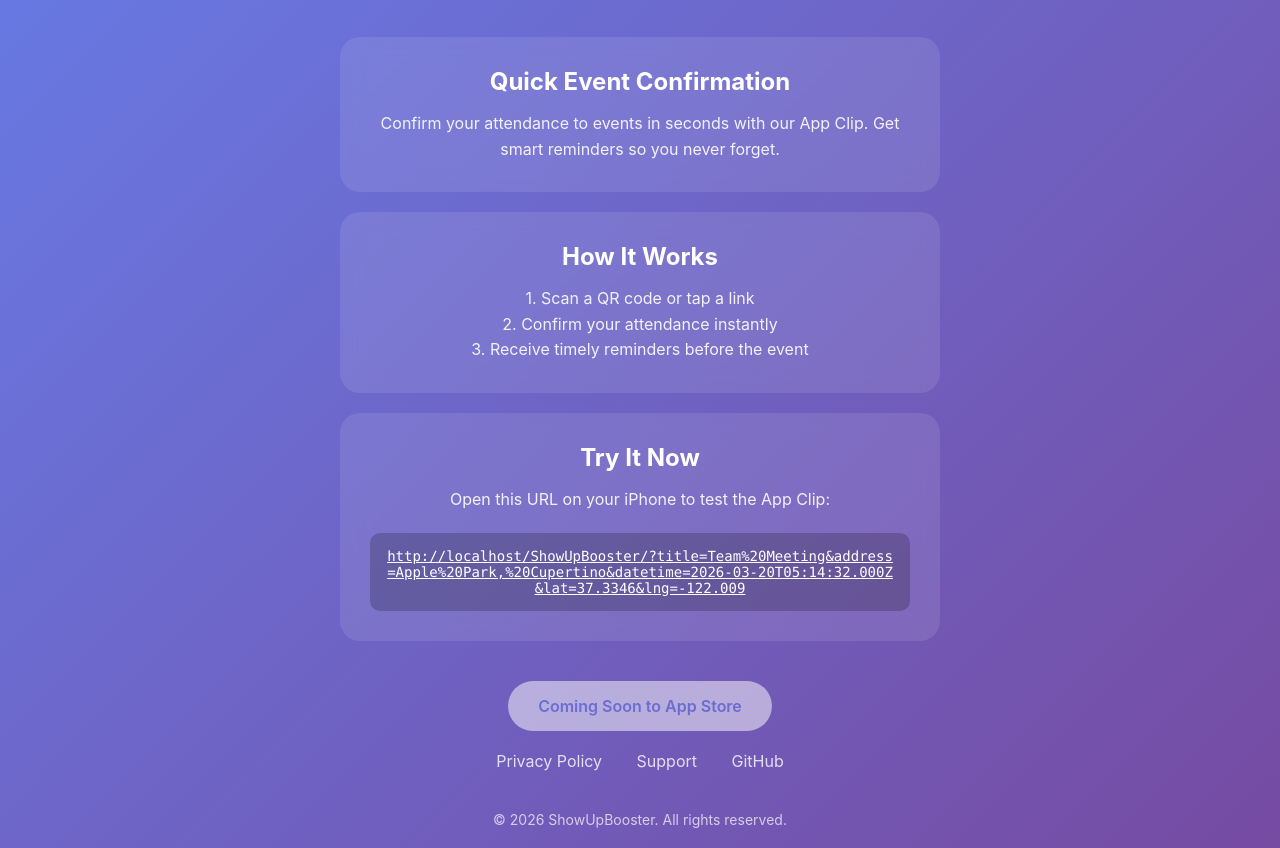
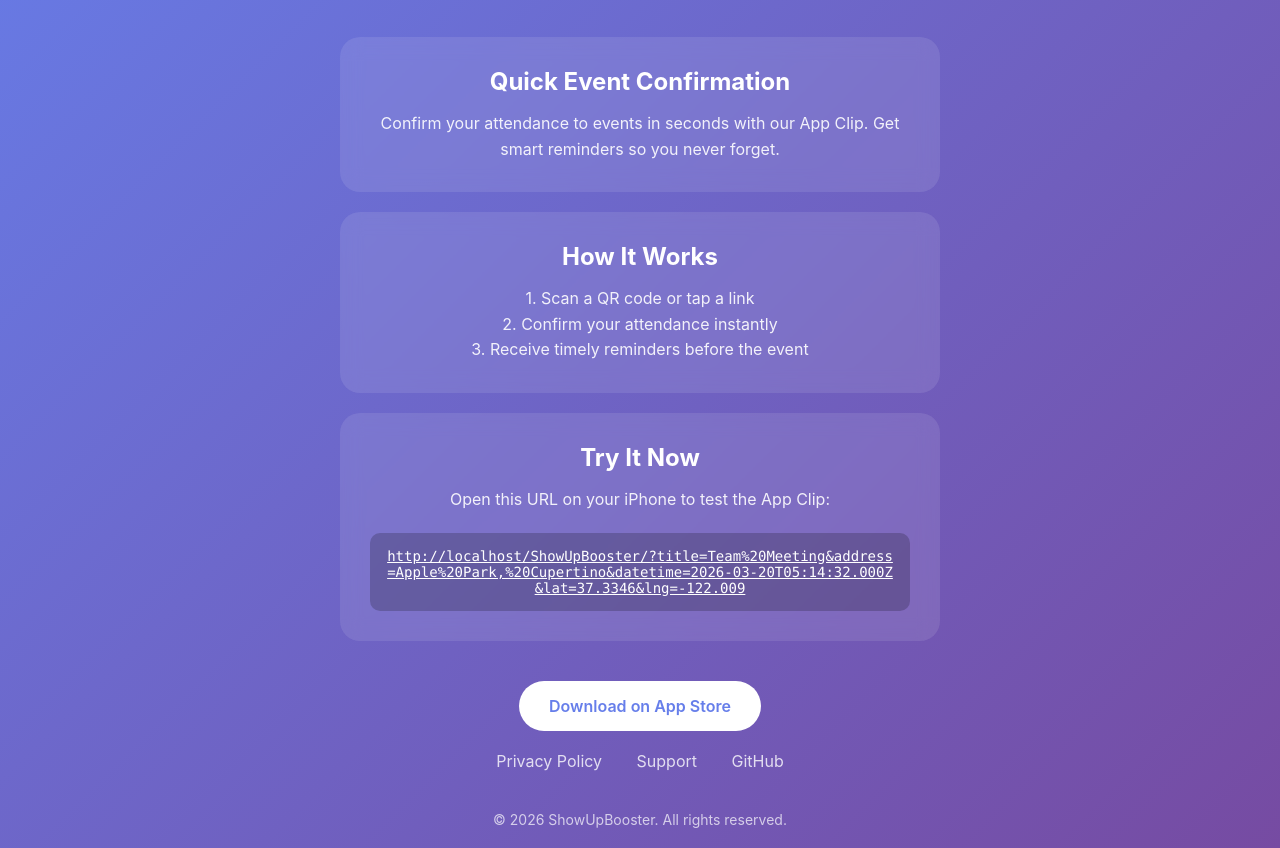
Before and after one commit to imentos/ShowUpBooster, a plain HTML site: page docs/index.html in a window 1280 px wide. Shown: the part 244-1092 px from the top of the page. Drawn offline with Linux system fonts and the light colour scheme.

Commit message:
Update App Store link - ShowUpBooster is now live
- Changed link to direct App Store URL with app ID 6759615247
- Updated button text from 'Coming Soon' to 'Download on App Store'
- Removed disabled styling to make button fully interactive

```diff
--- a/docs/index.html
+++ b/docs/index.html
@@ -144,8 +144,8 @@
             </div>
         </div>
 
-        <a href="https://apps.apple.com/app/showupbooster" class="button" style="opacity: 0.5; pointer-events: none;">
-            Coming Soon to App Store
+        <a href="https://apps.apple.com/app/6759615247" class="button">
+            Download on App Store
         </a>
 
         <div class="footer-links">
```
--
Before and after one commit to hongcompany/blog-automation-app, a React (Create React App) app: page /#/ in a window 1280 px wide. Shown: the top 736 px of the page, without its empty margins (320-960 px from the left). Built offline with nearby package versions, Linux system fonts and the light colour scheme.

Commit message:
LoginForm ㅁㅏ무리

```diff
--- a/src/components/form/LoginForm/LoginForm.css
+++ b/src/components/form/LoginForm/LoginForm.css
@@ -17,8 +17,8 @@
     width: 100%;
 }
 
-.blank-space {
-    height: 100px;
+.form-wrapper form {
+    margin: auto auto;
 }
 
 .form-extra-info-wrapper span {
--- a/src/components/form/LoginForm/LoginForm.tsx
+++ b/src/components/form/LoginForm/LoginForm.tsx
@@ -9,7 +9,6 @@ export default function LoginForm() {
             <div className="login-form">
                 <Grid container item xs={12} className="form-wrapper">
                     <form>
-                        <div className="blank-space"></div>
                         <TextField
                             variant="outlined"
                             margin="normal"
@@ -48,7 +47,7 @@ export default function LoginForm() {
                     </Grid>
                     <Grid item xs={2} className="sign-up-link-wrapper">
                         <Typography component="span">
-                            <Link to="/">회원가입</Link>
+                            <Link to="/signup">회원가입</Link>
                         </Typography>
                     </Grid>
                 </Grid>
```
* * *
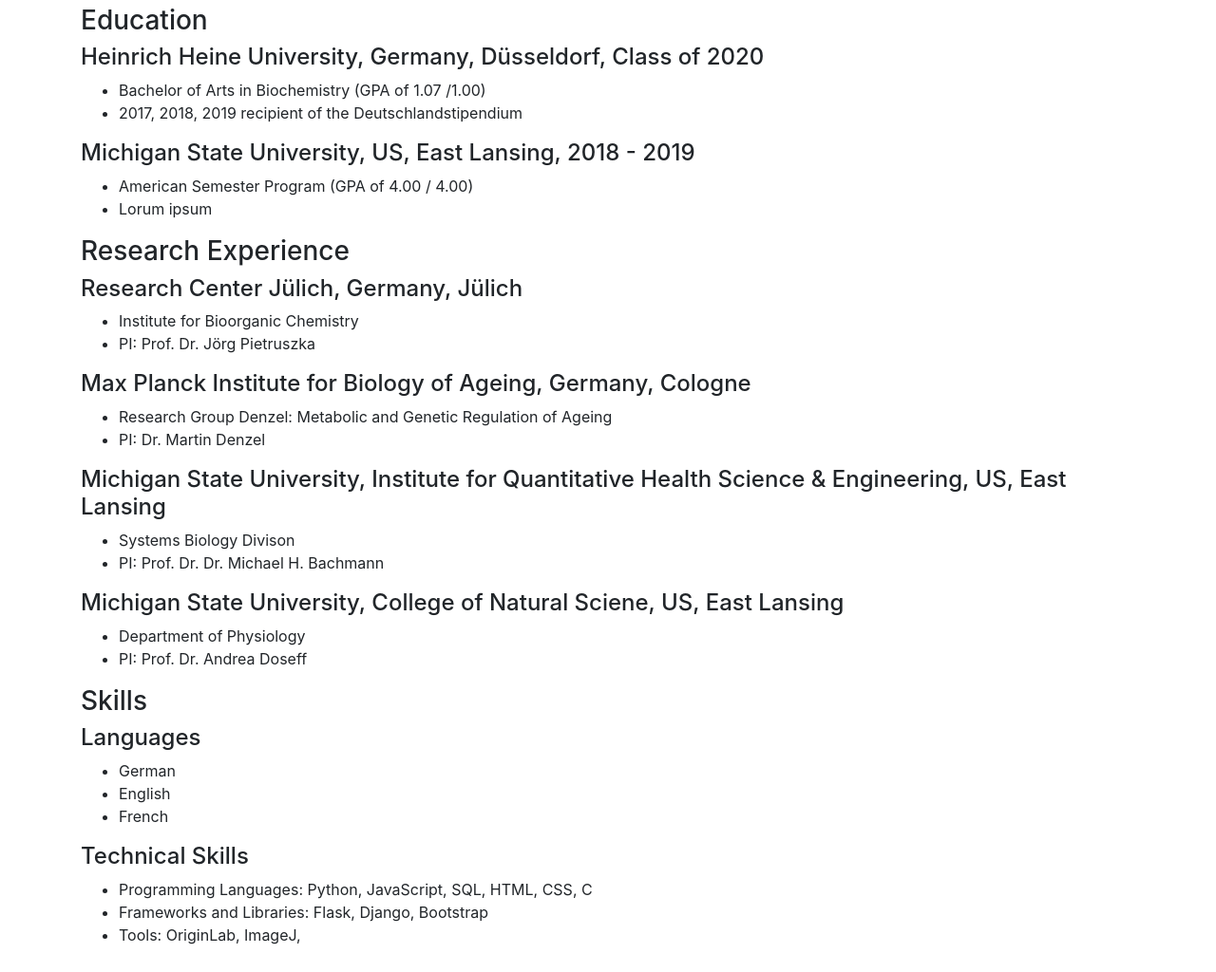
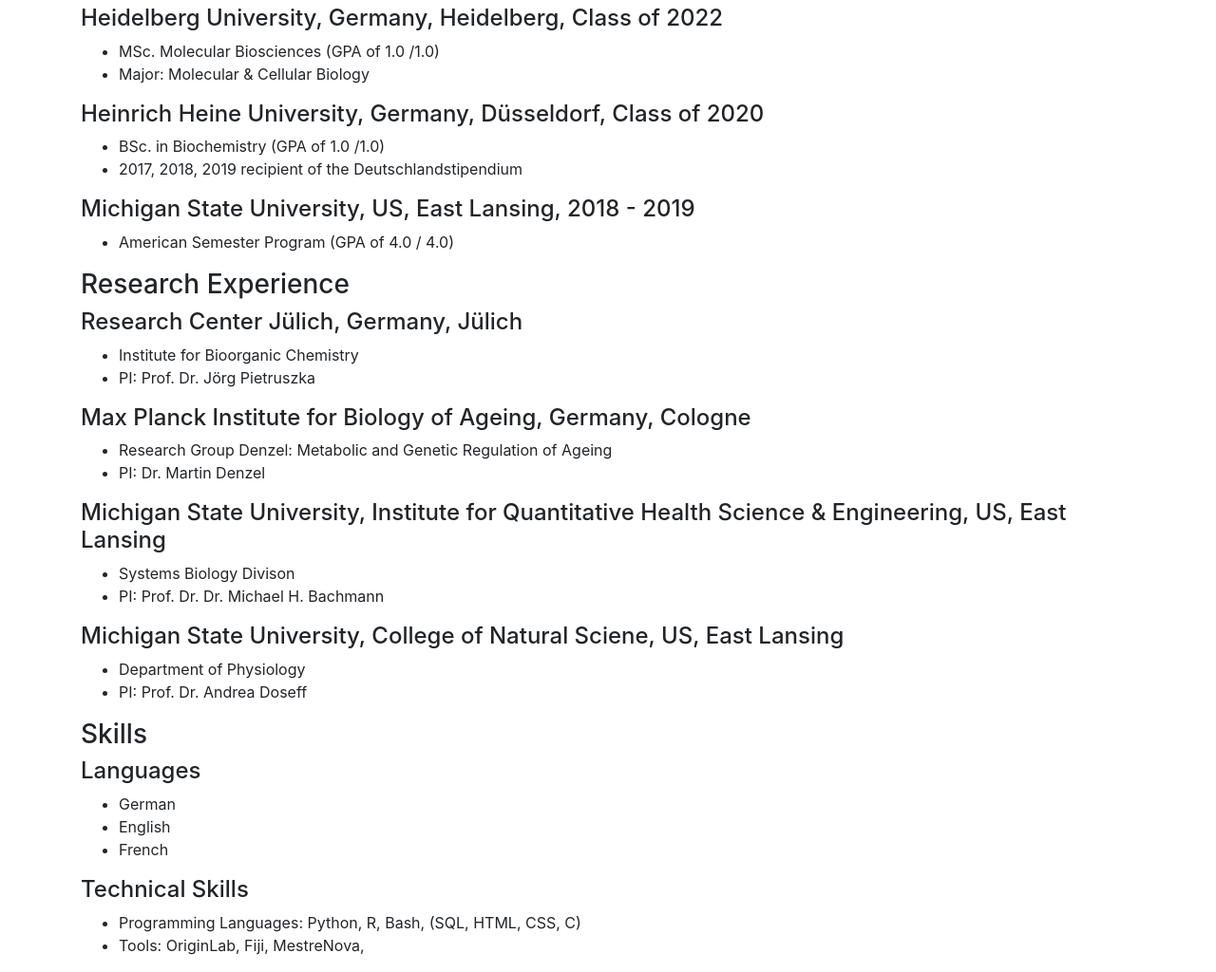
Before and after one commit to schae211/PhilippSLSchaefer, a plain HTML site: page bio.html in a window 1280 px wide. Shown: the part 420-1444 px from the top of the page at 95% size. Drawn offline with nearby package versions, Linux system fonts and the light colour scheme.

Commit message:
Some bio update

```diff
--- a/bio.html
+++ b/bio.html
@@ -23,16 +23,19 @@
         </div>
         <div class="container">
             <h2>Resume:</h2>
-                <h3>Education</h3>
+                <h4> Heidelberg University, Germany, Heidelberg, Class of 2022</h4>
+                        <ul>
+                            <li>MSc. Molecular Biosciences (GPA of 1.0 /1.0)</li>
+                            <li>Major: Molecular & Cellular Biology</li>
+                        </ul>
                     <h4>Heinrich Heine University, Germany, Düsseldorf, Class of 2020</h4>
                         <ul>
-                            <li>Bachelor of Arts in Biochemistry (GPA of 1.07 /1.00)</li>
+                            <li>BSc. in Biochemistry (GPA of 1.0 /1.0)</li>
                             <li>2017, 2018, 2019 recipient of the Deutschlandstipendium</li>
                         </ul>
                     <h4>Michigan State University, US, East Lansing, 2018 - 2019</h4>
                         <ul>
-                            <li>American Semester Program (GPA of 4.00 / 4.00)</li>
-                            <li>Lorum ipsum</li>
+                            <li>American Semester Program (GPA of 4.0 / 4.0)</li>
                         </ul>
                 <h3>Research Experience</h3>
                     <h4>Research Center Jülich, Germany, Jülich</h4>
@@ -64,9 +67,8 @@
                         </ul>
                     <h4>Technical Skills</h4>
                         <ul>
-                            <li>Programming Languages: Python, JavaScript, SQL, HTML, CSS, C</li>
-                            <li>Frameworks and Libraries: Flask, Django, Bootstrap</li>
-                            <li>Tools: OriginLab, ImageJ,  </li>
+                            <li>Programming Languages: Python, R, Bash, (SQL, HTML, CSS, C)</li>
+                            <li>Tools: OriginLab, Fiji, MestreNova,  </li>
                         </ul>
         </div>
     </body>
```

## The problem:
Show every line above in which the word "Coming" appears.

## Output below:
- Updated button text from 'Coming Soon' to 'Download on App Store'
-            Coming Soon to App Store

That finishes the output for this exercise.